--- Goal of the exercise ---
Copy each line of the data below with the word "href".

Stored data
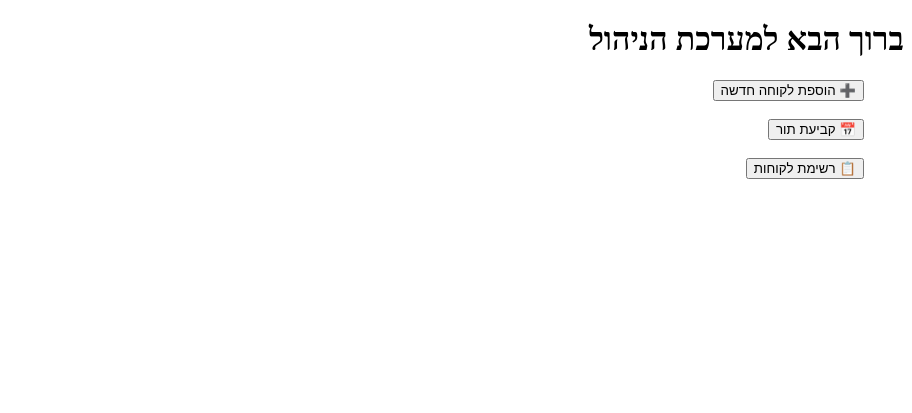
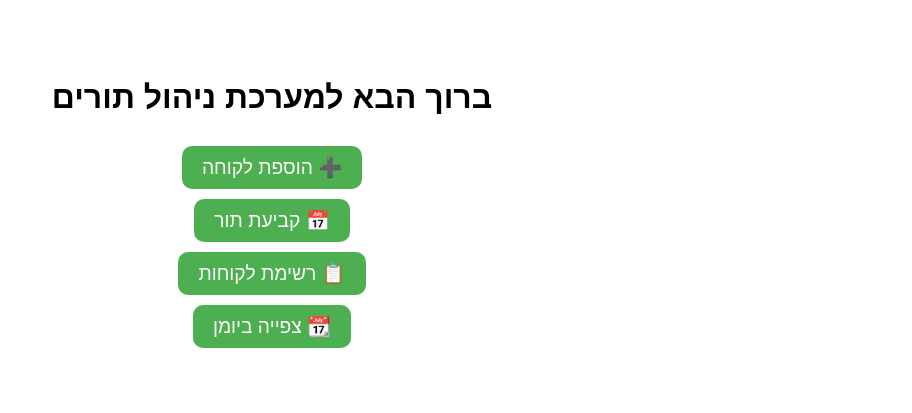
Before and after one commit to afiksahar/appointment-app, a Flask app: page / in a window 1280 px wide. Shown: the top 413 px of the page, without its empty margins (368-1280 px from the left). Run offline with Flask 3, Linux system fonts and the light colour scheme.

Commit message:
עדכון index עם קישור ליומן

```diff
--- a/app.py
+++ b/app.py
@@ -1,10 +1,9 @@
-from flask import Flask, render_template, request, redirect, url_for
+from flask import Flask, render_template, request, redirect, jsonify
 from flask_sqlalchemy import SQLAlchemy
 
 app = Flask(__name__)
 app.config['SQLALCHEMY_DATABASE_URI'] = 'sqlite:///clients.db'
 app.config['SQLALCHEMY_TRACK_MODIFICATIONS'] = False
-
 db = SQLAlchemy(app)
 
 class Client(db.Model):
@@ -21,7 +20,7 @@ class Appointment(db.Model):
     treatment_type = db.Column(db.String(100), nullable=False)
 
 @app.route('/')
-def index():
+def home():
     return render_template('index.html')
 
 @app.route('/add-client', methods=['GET', 'POST'])
@@ -33,11 +32,11 @@ def add_client():
         client = Client(name=name, phone=phone, treatment=treatment)
         db.session.add(client)
         db.session.commit()
-        return "<h2>לקוחה נוספה בהצלחה 🎉</h2>"
+        return "🎉 לקוחה נוספה בהצלחה"
     return render_template('add_client.html')
 
 @app.route('/clients')
-def clients():
+def view_clients():
     clients = Client.query.all()
     return render_template('clients.html', clients=clients)
 
@@ -52,7 +51,7 @@ def add_appointment():
         appointment = Appointment(client_id=client_id, date=date, time=time, treatment_type=treatment_type)
         db.session.add(appointment)
         db.session.commit()
-        return "<h2>התור נשמר בהצלחה 🗓️</h2>"
+        return "📅 התור נשמר בהצלחה"
     return render_template('add_appointment.html', clients=clients)
 
 @app.route('/send-whatsapp/<int:client_id>')
@@ -60,10 +59,25 @@ def send_whatsapp(client_id):
     client = Client.query.get_or_404(client_id)
     phone = client.phone
     name = client.name
-    message = f"%D7%94%D7%99%D7%99+{name}+%D7%AA%D7%95%D7%A8%D7%9A+%D7%A0%D7%A7%D7%91%D7%A2+%D7%91%D7%94%D7%A6%D7%9C%D7%97%D7%94%21"
+    message = f"היי {name}, תורך נקבע בהצלחה!"
     return redirect(f"https://wa.me/972{phone}?text={message}")
 
-# זה הקטע החשוב שמוודא שהטבלאות ייווצרו גם על השרת
+@app.route('/calendar')
+def calendar_view():
+    return render_template('calendar.html')
+
+@app.route('/appointments-json')
+def appointments_json():
+    appointments = Appointment.query.all()
+    events = []
+    for appt in appointments:
+        client = Client.query.get(appt.client_id)
+        events.append({
+            'title': f"{client.name} - {appt.treatment_type}",
+            'start': f"{appt.date}T{appt.time}"
+        })
+    return jsonify(events)
+
 with app.app_context():
     db.create_all()
 
--- a/templates/index.html
+++ b/templates/index.html
@@ -1,30 +1,52 @@
 <!DOCTYPE html>
 <html lang="he" dir="rtl">
 <head>
-    <meta charset="UTF-8">
-    <title>ניהול לקוחות ותורים</title>
+  <meta charset="UTF-8">
+  <title>ניהול לקוחות ותורים</title>
+  <style>
+    body {
+      font-family: Arial, sans-serif;
+      direction: rtl;
+      text-align: center;
+      padding: 50px;
+    }
+
+    h1 {
+      font-size: 2em;
+      margin-bottom: 30px;
+    }
+
+    ul {
+      list-style-type: none;
+      padding: 0;
+    }
+
+    li {
+      margin: 10px 0;
+    }
+
+    button {
+      font-size: 1.2em;
+      padding: 10px 20px;
+      cursor: pointer;
+      border-radius: 10px;
+      border: none;
+      background-color: #4CAF50;
+      color: white;
+    }
+
+    button:hover {
+      background-color: #45a049;
+    }
+  </style>
 </head>
 <body>
-    <h1>ברוך הבא למערכת הניהול</h1>
-
-    <ul style="list-style: none;">
-        <li>
-            <a href="/add-client">
-                <button>➕ הוספת לקוחה חדשה</button>
-            </a>
-        </li>
-        <br>
-        <li>
-            <a href="/add-appointment">
-                <button>📅 קביעת תור</button>
-            </a>
-        </li>
-        <br>
-        <li>
-            <a href="/clients">
-                <button>📋 רשימת לקוחות</button>
-            </a>
-        </li>
-    </ul>
+  <h1>ברוך הבא למערכת ניהול תורים</h1>
+  <ul>
+    <li><a href="/add-client"><button>➕ הוספת לקוחה</button></a></li>
+    <li><a href="/add-appointment"><button>📅 קביעת תור</button></a></li>
+    <li><a href="/clients"><button>📋 רשימת לקוחות</button></a></li>
+    <li><a href="/calendar"><button>📆 צפייה ביומן</button></a></li>
+  </ul>
 </body>
 </html>
```
Also changed, not shown: templates/calendar.html (added, +51 -0 lines).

--- Response for this exercise ---
-            <a href="/add-client">
-            <a href="/add-appointment">
-            <a href="/clients">
+    <li><a href="/add-client"><button>➕ הוספת לקוחה</button></a></li>
+    <li><a href="/add-appointment"><button>📅 קביעת תור</button></a></li>
+    <li><a href="/clients"><button>📋 רשימת לקוחות</button></a></li>
+    <li><a href="/calendar"><button>📆 צפייה ביומן</button></a></li>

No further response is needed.